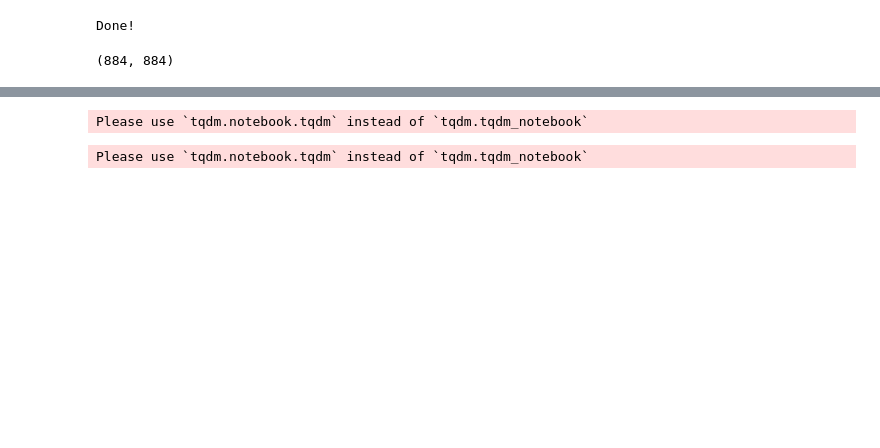
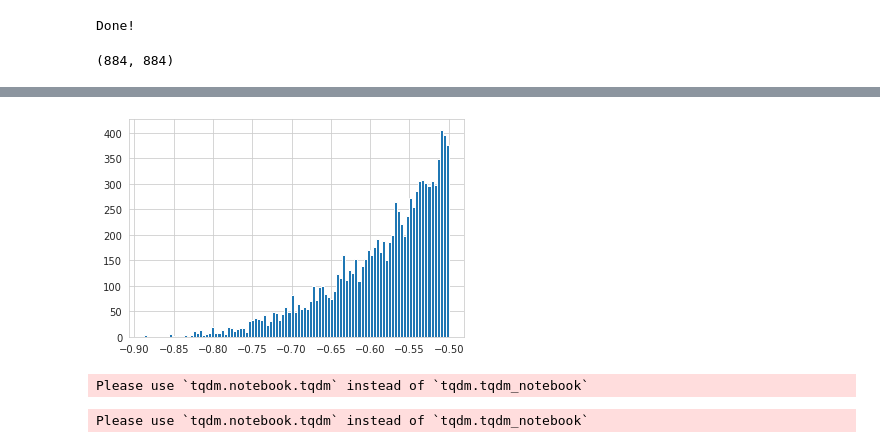
Before and after one commit to blufzzz/Discrete-Curvature-Graph-Classification, a Jupyter notebook: graph_classification.ipynb, the cells around one changed output, grey strips where cells are left out. Cells and saved outputs as stored; diff of their text form; code cells hidden in the pictures; blank space fills up the shorter version.

```diff
--- a/graph_classification.ipynb
+++ b/graph_classification.ipynb
@@ -693,3 +520,12 @@ plt.show()
+# %%
+L_edge_index, l_edge_weight = get_laplacian(edge_index=batch.edge_index, edge_weight=batch.edge_attr[:,-1])
+L_edge_index, l_edge_weight = remove_self_loops(L_edge_index, l_edge_weight)
+assert (L_edge_index == batch.edge_index).all()
+# %%
+plt.hist(l_edge_weight.detach().cpu().numpy().flatten(), bins=100)
+plt.show()
+# %% [output]
+[figure, added]
 # %%
 net = NetWithReadout(num_features=batch.x.shape[1], num_classes=num_classes, hidden=64).to(device)
 history_loss_baseline, history_acc_baseline = train_model(net,
```
Also changed, not shown: parts of 28 cells of this notebook.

▸ **What you should do**: Retype the entire listing exactly as it appears, dropping only the pictures.

▸ **Solution for this problem**:
Before and after one commit to blufzzz/Discrete-Curvature-Graph-Classification, a Jupyter notebook: graph_classification.ipynb, the cells around one changed output, grey strips where cells are left out. Cells and saved outputs as stored; diff of their text form; code cells hidden in the pictures; blank space fills up the shorter version.

```diff
--- a/graph_classification.ipynb
+++ b/graph_classification.ipynb
@@ -693,3 +520,12 @@ plt.show()
+# %%
+L_edge_index, l_edge_weight = get_laplacian(edge_index=batch.edge_index, edge_weight=batch.edge_attr[:,-1])
+L_edge_index, l_edge_weight = remove_self_loops(L_edge_index, l_edge_weight)
+assert (L_edge_index == batch.edge_index).all()
+# %%
+plt.hist(l_edge_weight.detach().cpu().numpy().flatten(), bins=100)
+plt.show()
+# %% [output]
+[figure, added]
 # %%
 net = NetWithReadout(num_features=batch.x.shape[1], num_classes=num_classes, hidden=64).to(device)
 history_loss_baseline, history_acc_baseline = train_model(net,
```
Also changed, not shown: parts of 28 cells of this notebook.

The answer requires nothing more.